Lerner said to Holmes: "This seems like a good [thing], it's something that we both like, and isn't out there. Do you think we should start a company?" Holmes responded: "Yes, I think it's a great idea." Lerner told Holmes that they would have to do market research and determine how to have the polishes produced, and that there were many things they would have to do. Lerner said: "We will hire people to work for us. We will do everything we can to get the company going, and then we'll be creative, and other people will do the work, so we'll have time to continue riding the horses." Holmes agreed that they would do those things. They did not separate out which tasks each of them would do, but planned to do it all together.
The opinion proceeds to detail the development of the company and concludes that Lerner and Holmes formed a partnership. The case has many interesting features -- not the least of which is that Urban Decay seems to have lost its edge ... just take a look at some of the current products on its website. Another interesting feature is that the website does not mention Pat Holmes in the company history. A jury awarded Holmes over $1 million in compensatory and punitive damages from this case.

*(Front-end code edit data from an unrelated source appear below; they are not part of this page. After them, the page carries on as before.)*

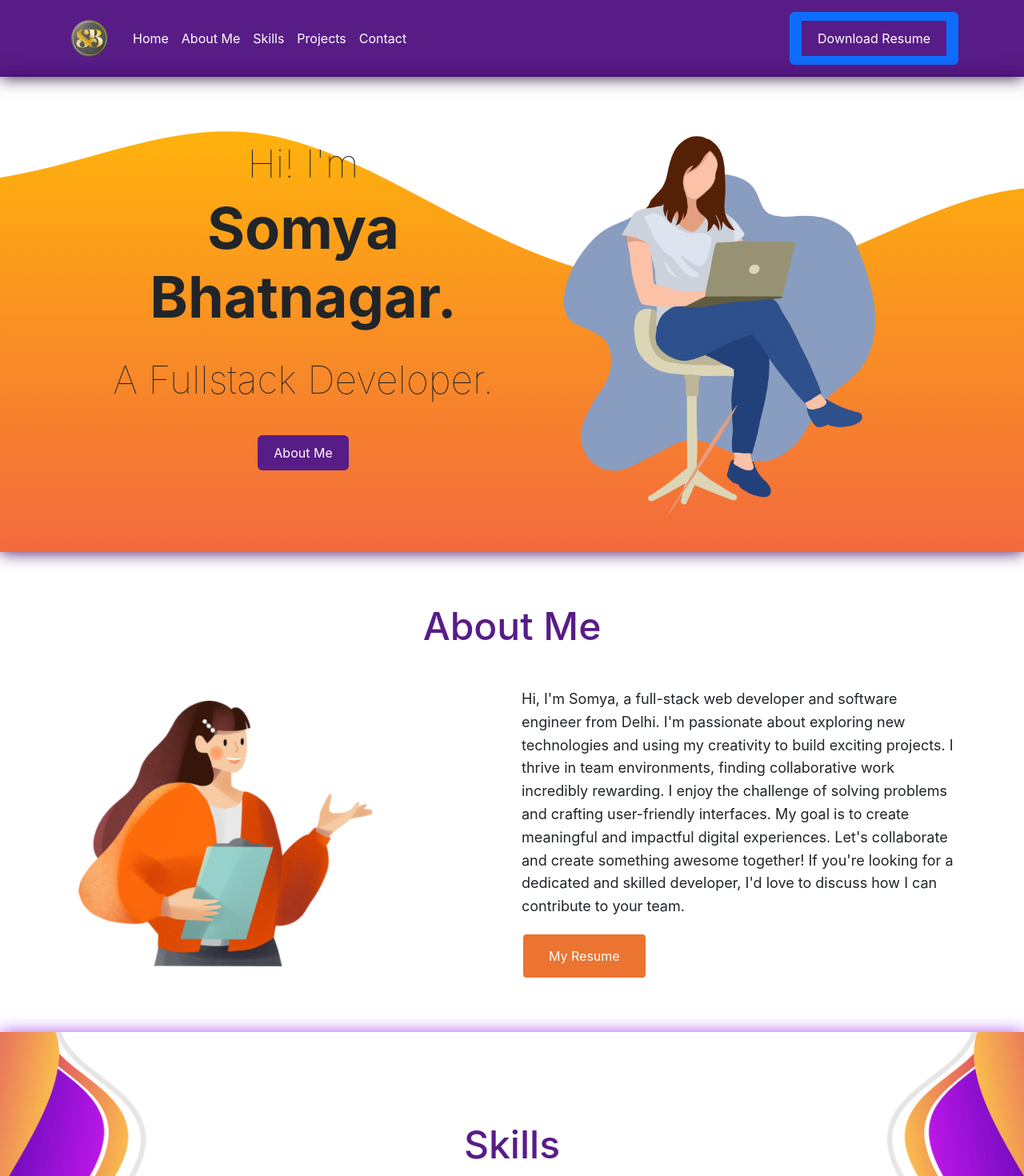
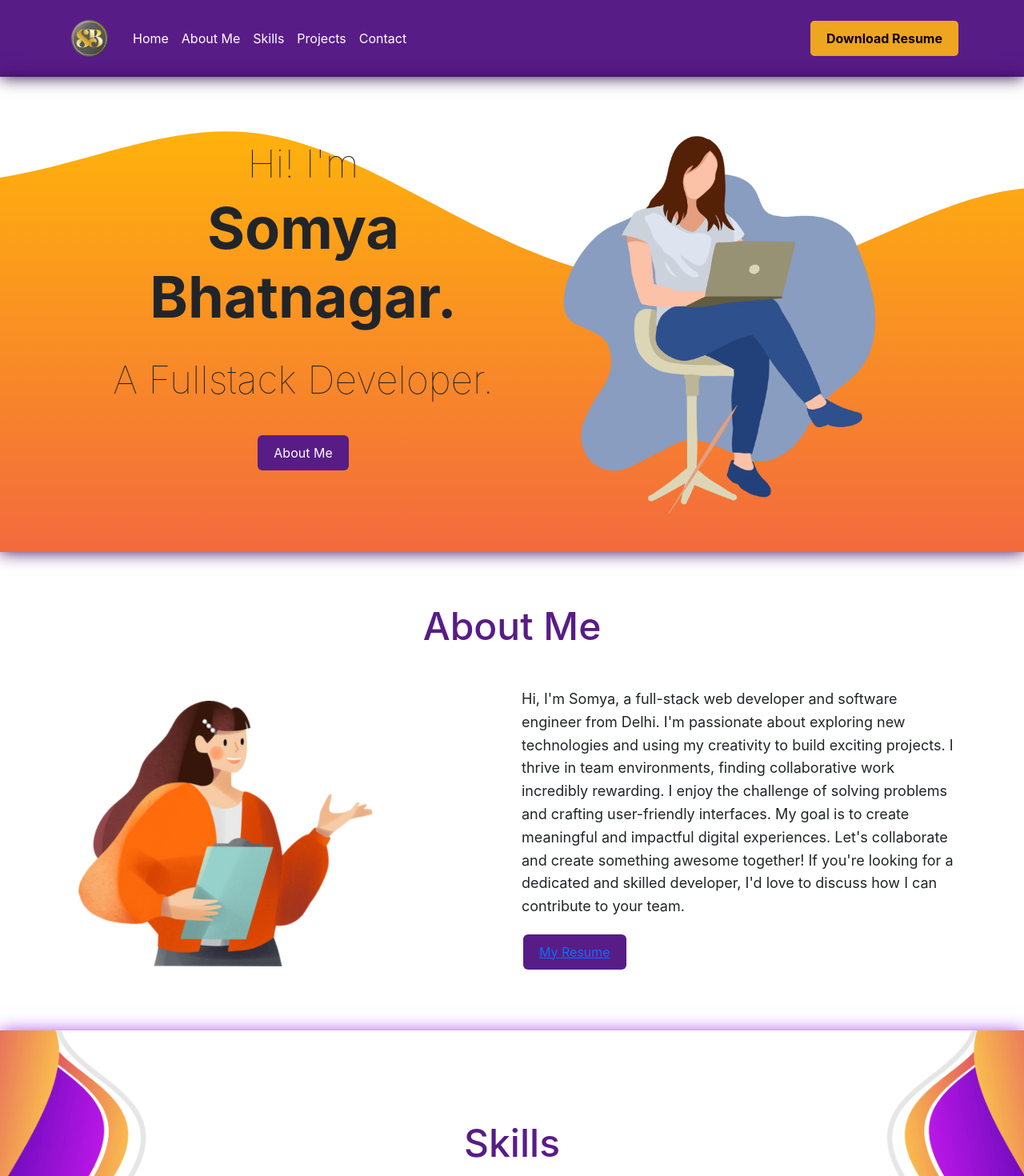
Before and after one commit to SomyaBhatnagar19/fullstackDevPortfolio, a React (Create React App) app: page / in a window 1280 px wide. Shown: the top 1470 px of the page at 80% size. Built offline with nearby package versions, Linux system fonts and the light colour scheme.

Commit message:
Corrected the download resume button.

```diff
--- a/src/pages/css/menu.css
+++ b/src/pages/css/menu.css
@@ -55,32 +55,17 @@
   }
 }
 
-button.resume {
-  background-color: #ea7430; /* Background color */
-  border: none; /* Remove borders */
-  color: white; /* Text color */
-  padding: 15px 32px; /* Padding */
-  text-align: center; /* Centered text */
-  display: inline-block; /* Inline-block display */
-  font-size: 16px; /* Font size */
-  margin: 4px 2px; /* Margin */
-  cursor: pointer; /* Pointer cursor on hover */
-  border-radius: 4px; /* Rounded corners */
-  transition: background-color 0.3s, transform 0.3s; /* Smooth transitions */
+.resumes {
+  background-color: rgb(238, 166, 32) ;
+  color: rgb(13, 1, 1);
+  padding: 10px 20px;
+  text-decoration: none;
+  border-radius: 5px;
+  display: inline-block;
+  font-weight: bold;
+  transition: background-color 0.3s ease;
 }
 
-button.resume:hover {
-  background-color: #d08153; /* Darker background on hover */
-  transform: scale(1.05); /* Scale effect on hover */
+.resumes:hover {
+  background-color: rgb(244, 183, 108);
 }
-
-/* Specific styles for the anchor tag inside the button */
-button.resume a {
-  color: white; /* White text */
-  text-decoration: none; /* Remove underline */
-}
-
-button.resume a:hover {
-  color: white; /* Ensure white text on hover */
-  text-decoration: none; /* Ensure no underline on hover */
-}
--- a/src/pages/menu.js
+++ b/src/pages/menu.js
@@ -2,7 +2,7 @@
 
 import React, {useState} from 'react';
 import './css/menu.css';
-import {Container, Nav, Navbar, Image, Button} from 'react-bootstrap';
+import {Container, Nav, Navbar, Image} from 'react-bootstrap';
 import menuLogo from '../assets/menuLogo.png';
 import resume from '../assets/resume.pdf';
 
@@ -42,11 +42,11 @@ function Menu() {
           </Nav>
           <Nav>
             {/* <Nav.Link href="#Resume" onClick={(event) => { scrollToSection(event); handleNavClick(); }}>Download Resume</Nav.Link> */}
-            <Button>
-              <a href={resume} download="resume"  className="resume">
+            {/* <Button> */}
+              <a href={resume} download="resume"  className="resumes">
                 Download Resume
               </a>
-            </Button>
+            {/* </Button> */}
           </Nav>
         </Navbar.Collapse>
       </Container>
```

One of my students, Shakira Ferguson, was curious about this omission, and contacted Urban Decay, requesting an explaination. This was the response she received via email:
Pat Holmes was a friend of Sandy Lerner at the time Urban Decay was started. Many of Sandy's and Wende's friends contributed ideas, energy and enthusiasm to the business because people were excited about the prospect of a countercultural, revolutionary cosmetics company. Unfortunately, we are not able to mention all of the friends in the company history.
If you read all of the facts of the case, Holmes seems far from the trivial participant that she is portrayed as here, but it's hard to imagine what else the company would say. After all, the remedy did not include an injunction requiring Urban Decay to name Holmes.